**Requirement**
What is needed is an exact copy of every record.

**Data to examine**
——

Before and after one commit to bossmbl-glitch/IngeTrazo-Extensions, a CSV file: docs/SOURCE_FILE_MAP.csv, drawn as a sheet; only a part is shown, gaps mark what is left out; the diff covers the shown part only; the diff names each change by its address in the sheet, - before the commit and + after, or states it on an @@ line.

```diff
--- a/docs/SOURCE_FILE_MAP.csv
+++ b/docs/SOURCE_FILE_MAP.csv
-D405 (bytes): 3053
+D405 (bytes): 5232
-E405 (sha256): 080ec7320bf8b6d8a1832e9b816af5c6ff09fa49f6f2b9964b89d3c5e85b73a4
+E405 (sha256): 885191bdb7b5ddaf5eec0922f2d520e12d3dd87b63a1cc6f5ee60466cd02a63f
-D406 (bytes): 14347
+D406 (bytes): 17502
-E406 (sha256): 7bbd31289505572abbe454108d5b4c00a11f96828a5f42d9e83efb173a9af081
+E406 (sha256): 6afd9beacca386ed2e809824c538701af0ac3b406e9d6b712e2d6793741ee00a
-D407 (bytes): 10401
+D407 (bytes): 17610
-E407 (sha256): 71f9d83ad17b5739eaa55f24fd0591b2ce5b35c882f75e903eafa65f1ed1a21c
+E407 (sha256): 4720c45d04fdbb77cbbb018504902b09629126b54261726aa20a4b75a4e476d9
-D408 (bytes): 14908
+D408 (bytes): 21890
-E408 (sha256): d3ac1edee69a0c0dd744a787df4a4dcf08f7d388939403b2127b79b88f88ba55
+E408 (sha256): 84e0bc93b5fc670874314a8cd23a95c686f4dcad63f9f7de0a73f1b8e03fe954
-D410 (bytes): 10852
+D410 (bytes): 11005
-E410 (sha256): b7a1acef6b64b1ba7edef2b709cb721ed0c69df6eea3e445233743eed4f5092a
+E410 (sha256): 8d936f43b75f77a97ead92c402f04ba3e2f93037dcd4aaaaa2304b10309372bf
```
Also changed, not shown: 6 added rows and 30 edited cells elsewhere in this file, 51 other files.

——

**Task solution**
Before and after one commit to bossmbl-glitch/IngeTrazo-Extensions, a CSV file: docs/SOURCE_FILE_MAP.csv, drawn as a sheet; only a part is shown, gaps mark what is left out; the diff covers the shown part only; the diff names each change by its address in the sheet, - before the commit and + after, or states it on an @@ line.

```diff
--- a/docs/SOURCE_FILE_MAP.csv
+++ b/docs/SOURCE_FILE_MAP.csv
-D405 (bytes): 3053
+D405 (bytes): 5232
-E405 (sha256): 080ec7320bf8b6d8a1832e9b816af5c6ff09fa49f6f2b9964b89d3c5e85b73a4
+E405 (sha256): 885191bdb7b5ddaf5eec0922f2d520e12d3dd87b63a1cc6f5ee60466cd02a63f
-D406 (bytes): 14347
+D406 (bytes): 17502
-E406 (sha256): 7bbd31289505572abbe454108d5b4c00a11f96828a5f42d9e83efb173a9af081
+E406 (sha256): 6afd9beacca386ed2e809824c538701af0ac3b406e9d6b712e2d6793741ee00a
-D407 (bytes): 10401
+D407 (bytes): 17610
-E407 (sha256): 71f9d83ad17b5739eaa55f24fd0591b2ce5b35c882f75e903eafa65f1ed1a21c
+E407 (sha256): 4720c45d04fdbb77cbbb018504902b09629126b54261726aa20a4b75a4e476d9
-D408 (bytes): 14908
+D408 (bytes): 21890
-E408 (sha256): d3ac1edee69a0c0dd744a787df4a4dcf08f7d388939403b2127b79b88f88ba55
+E408 (sha256): 84e0bc93b5fc670874314a8cd23a95c686f4dcad63f9f7de0a73f1b8e03fe954
-D410 (bytes): 10852
+D410 (bytes): 11005
-E410 (sha256): b7a1acef6b64b1ba7edef2b709cb721ed0c69df6eea3e445233743eed4f5092a
+E410 (sha256): 8d936f43b75f77a97ead92c402f04ba3e2f93037dcd4aaaaa2304b10309372bf
```
Also changed, not shown: 6 added rows and 30 edited cells elsewhere in this file, 51 other files.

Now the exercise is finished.